News

Steven Lilley / flickr Creative Commons

The Sedgwick County District Attorney's office has received several calls in the past few months about a jury duty scam. Dan Dillon, media coordinator for the DA’s office, says residents are receiving phone calls from someone claiming to be a sheriff’s deputy and that they've missed jury duty and need to pay a fine.

“We’ve heard from some people that they’ve come very close to sending in money orders to the person on the other end of the phone thinking that if they don’t, a sheriff's deputy was coming to their house to arrest them, which is definitely not the case," Dillon says.

Meg Wingerter / Kansas News Service/File photo

Costs to secure four state-run hospitals under Kansas’ concealed carry law could run close to $12 million annually, with an additional $1 million needed in the first months, according to a new “action plan” from state officials.

Downtown Wichita / Facebook

Sedgwick County is moving forward with the remaining renovation work on its Ronald Reagan Building in downtown Wichita.

County commissioners voted unanimously on Wednesday to approve a $1.3 million contract with Key Construction.

Work on the fourth through sixth floors of the building at 271 W. 3rd St. will begin in June and take about five months.

Sedgwick County spokeswoman Kate Flavin says when four county departments move in, the building will be fully occupied.

Kansas News Service/File photo

With a Monday deadline approaching, it isn’t clear whether all of the health insurance companies now participating in the Affordable Care Act marketplace in Kansas will continue in 2018.

Blue Cross Blue Shield of Kansas, the state’s largest health insurer, has made a preliminary decision to continue and has filed initial paperwork with the Kansas Insurance Department, said Mary Beth Chambers, a company spokeswoman.

iphonedigital / flickr Creative Commons

According to a Pew study, 77 percent of Americans own smartphones and more than half own a tablet. However, not everyone knows how to adequately use the devices. The Wichita Public Library is offering a class for people to learn more – particularly for iPhone and iPad users. 

The class will cover a range of things that Apple devices can do.

For nine years, Ben Ropp has been a technology trainer librarian at Wichita Public Library.

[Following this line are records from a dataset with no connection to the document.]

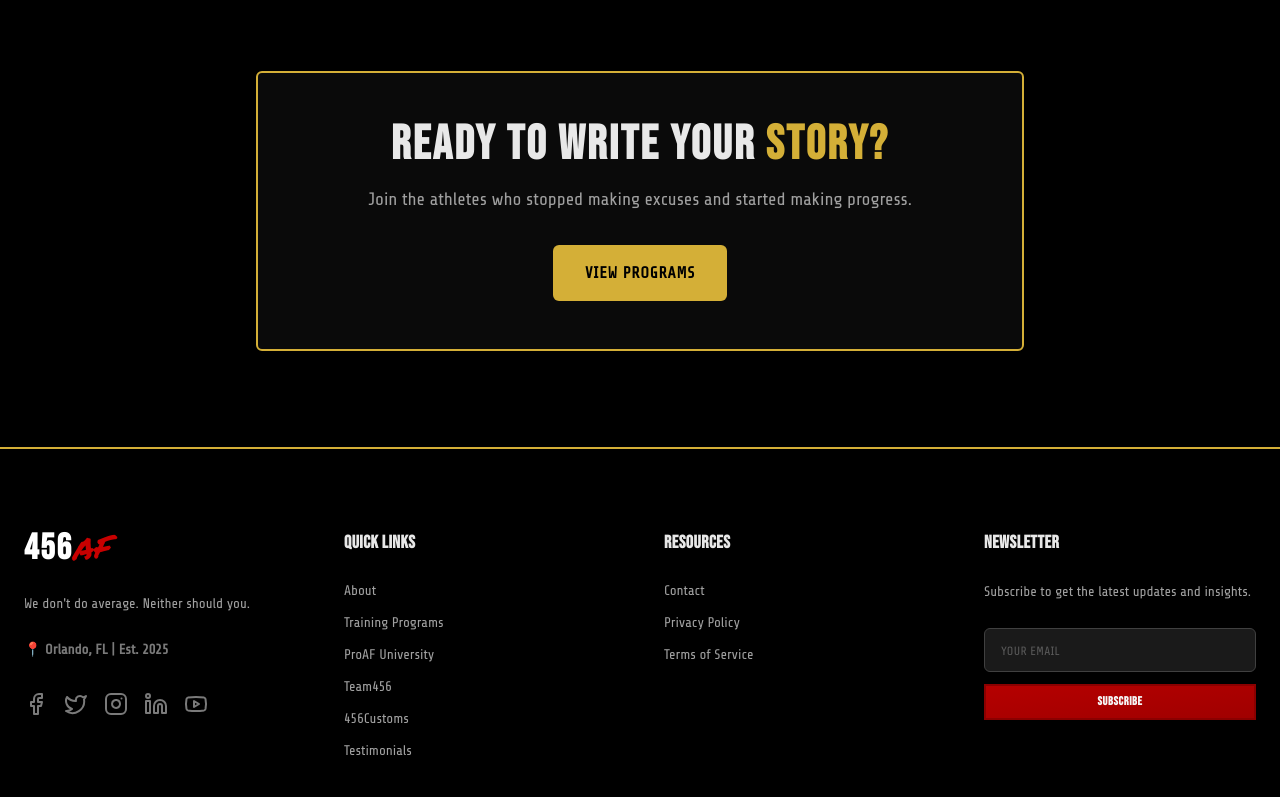
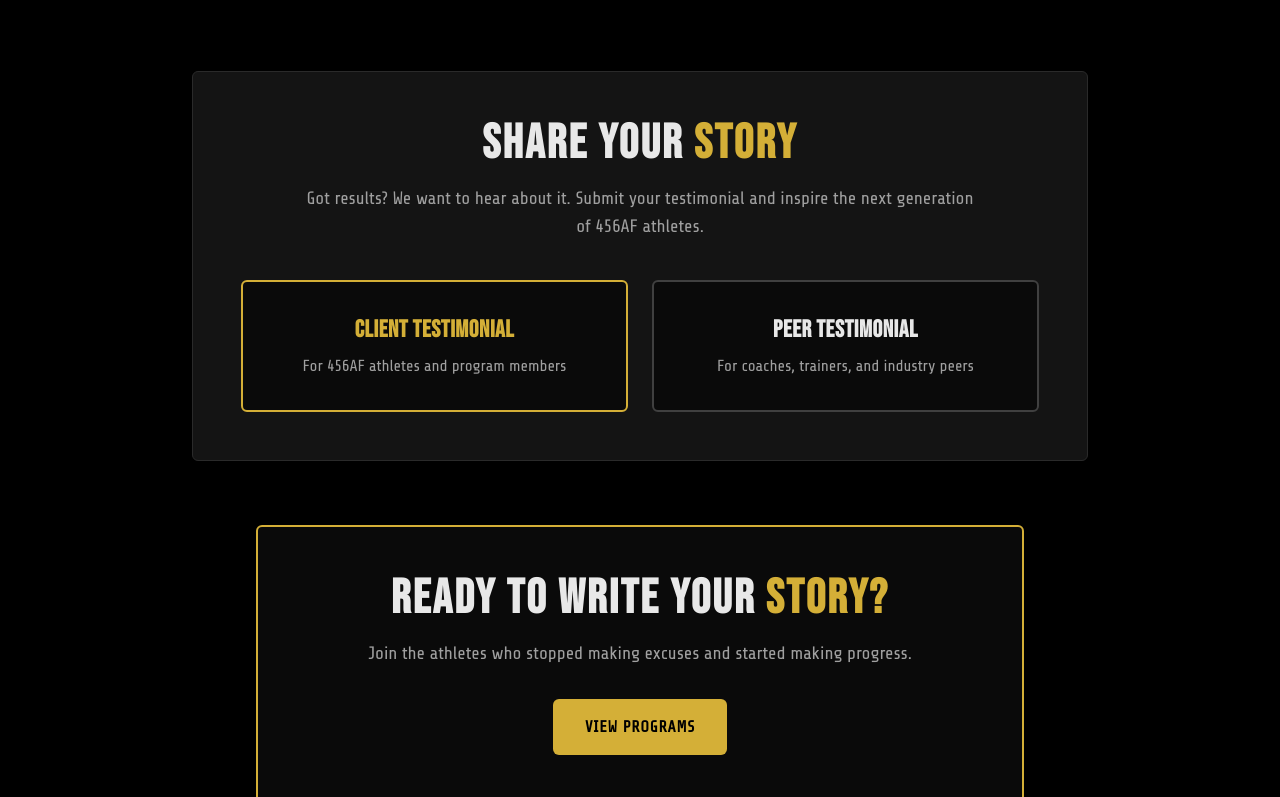
Before and after one commit to ghxstship/scorpion26.10, a Next.js app: page /testimonials in a window 1280 px wide. Shown: the part 1480-2277 px from the top of the page. Built offline with nearby package versions, Linux system fonts and the light colour scheme.

Commit message:
Add testimonial submission CTAs with Typeform links
- Client form: https://form.typeform.com/to/JIBsiox8
- Peer form: https://form.typeform.com/to/hRwHoWuM

```diff
--- a/src/app/testimonials/page.tsx
+++ b/src/app/testimonials/page.tsx
@@ -134,8 +134,50 @@ export default function TestimonialsPage() {
           ))}
         </div>
 
-        {/* CTA */}
-        <div className="mt-20 text-center">
+        {/* Submit Testimonial CTA */}
+        <div className="mt-20">
+          <div className="rounded-sm border border-[var(--grey-700)] bg-[var(--grey-850)] p-12 max-w-4xl mx-auto">
+            <div className="text-center mb-10">
+              <h2 className="font-[family-name:var(--font-bebas)] text-4xl md:text-5xl font-black uppercase tracking-wider text-[var(--grey-100)] mb-4">
+                Share Your <span className="text-[var(--gold-600)]">Story</span>
+              </h2>
+              <p className="text-lg text-[var(--grey-300)] max-w-2xl mx-auto">
+                Got results? We want to hear about it. Submit your testimonial and inspire the next generation of 456AF athletes.
+              </p>
+            </div>
+            <div className="grid md:grid-cols-2 gap-6">
+              <a
+                href="https://form.typeform.com/to/JIBsiox8"
+                target="_blank"
+                rel="noopener noreferrer"
+                className="group rounded-sm border-2 border-[var(--gold-600)] bg-[var(--grey-900)] p-8 text-center transition-all hover:bg-[var(--gold-600)] hover:shadow-[var(--glow-gold)]"
+              >
+                <h3 className="font-[family-name:var(--font-bebas)] text-2xl font-bold uppercase tracking-wide text-[var(--gold-600)] mb-2 group-hover:text-[var(--grey-950)]">
+                  Client Testimonial
+                </h3>
+                <p className="text-[var(--grey-300)] group-hover:text-[var(--grey-800)]">
+                  For 456AF athletes and program members
+                </p>
+              </a>
+              <a
+                href="https://form.typeform.com/to/hRwHoWuM"
+                target="_blank"
+                rel="noopener noreferrer"
+                className="group rounded-sm border-2 border-[var(--grey-600)] bg-[var(--grey-900)] p-8 text-center transition-all hover:border-[var(--gold-600)] hover:bg-[var(--gold-600)] hover:shadow-[var(--glow-gold)]"
+              >
+                <h3 className="font-[family-name:var(--font-bebas)] text-2xl font-bold uppercase tracking-wide text-[var(--grey-100)] mb-2 group-hover:text-[var(--grey-950)]">
+                  Peer Testimonial
+                </h3>
+                <p className="text-[var(--grey-300)] group-hover:text-[var(--grey-800)]">
+                  For coaches, trainers, and industry peers
+                </p>
+              </a>
+            </div>
+          </div>
+        </div>
+
+        {/* Join CTA */}
+        <div className="mt-16 text-center">
           <div className="rounded-sm border-2 border-[var(--gold-600)] bg-[var(--grey-900)] p-12 max-w-3xl mx-auto">
             <h2 className="font-[family-name:var(--font-bebas)] text-4xl md:text-5xl font-black uppercase tracking-wider text-[var(--grey-100)] mb-4">
               Ready to Write Your <span className="text-[var(--gold-600)]">Story?</span>
```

Ropp says the class will basically give users a tour of their device.

Nadya Faulx / KMUW

The City of Wichita will unveil its new, expanded Q-Line service on Saturday.

The free trolley will have longer hours and new routes that will connect downtown Wichita with the Delano and College Hill neighborhoods.

Kansas News Service/File photo

The drama unfolding in the Kansas Statehouse pales in comparison to the intrigue surrounding recent events in the nation’s capital.

But what’s happening — and not happening — in Topeka will determine the extent to which a group of new legislators elected last fall can fulfill the promises they made to voters to stabilize the state budget and adequately fund public schools.

ARC95 Study Facebook

The third and final round of public meetings for the 95th Street corridor project in southern Sedgwick County will take place in the next few days.

One meeting will be held on Thursday in Derby, while another one will happen on Tuesday in Haysville.

The county launched a long-range transportation study on improvements to 95th Street South that could possibly include adding a bridge over the Arkansas River.

Commissioner Jim Howell says the road improvements could support future growth needs.

Stephen Koranda / KPR/File photo

President Donald Trump has named Kansas Secretary of State Kris Kobach as vice chair of a group that will study voter fraud. The Presidential Advisory Commission on Election Integrity will be headed by Vice President Mike Pence.

Stephen Koranda / KPR

After several false starts, the Kansas Senate on Wednesday finally debated a tax bill.

But after a brief debate, Democrats and conservative Republicans voted for different reasons to reject the bill.

Two Democrats joined 16 moderate Republicans in voting for the bill, which failed 18-22.

The seven Democrats who voted against the measure said they feared it would not generate sufficient revenue to both balance the state budget and increase funding for public schools by enough to satisfy the Kansas Supreme Court.

Pages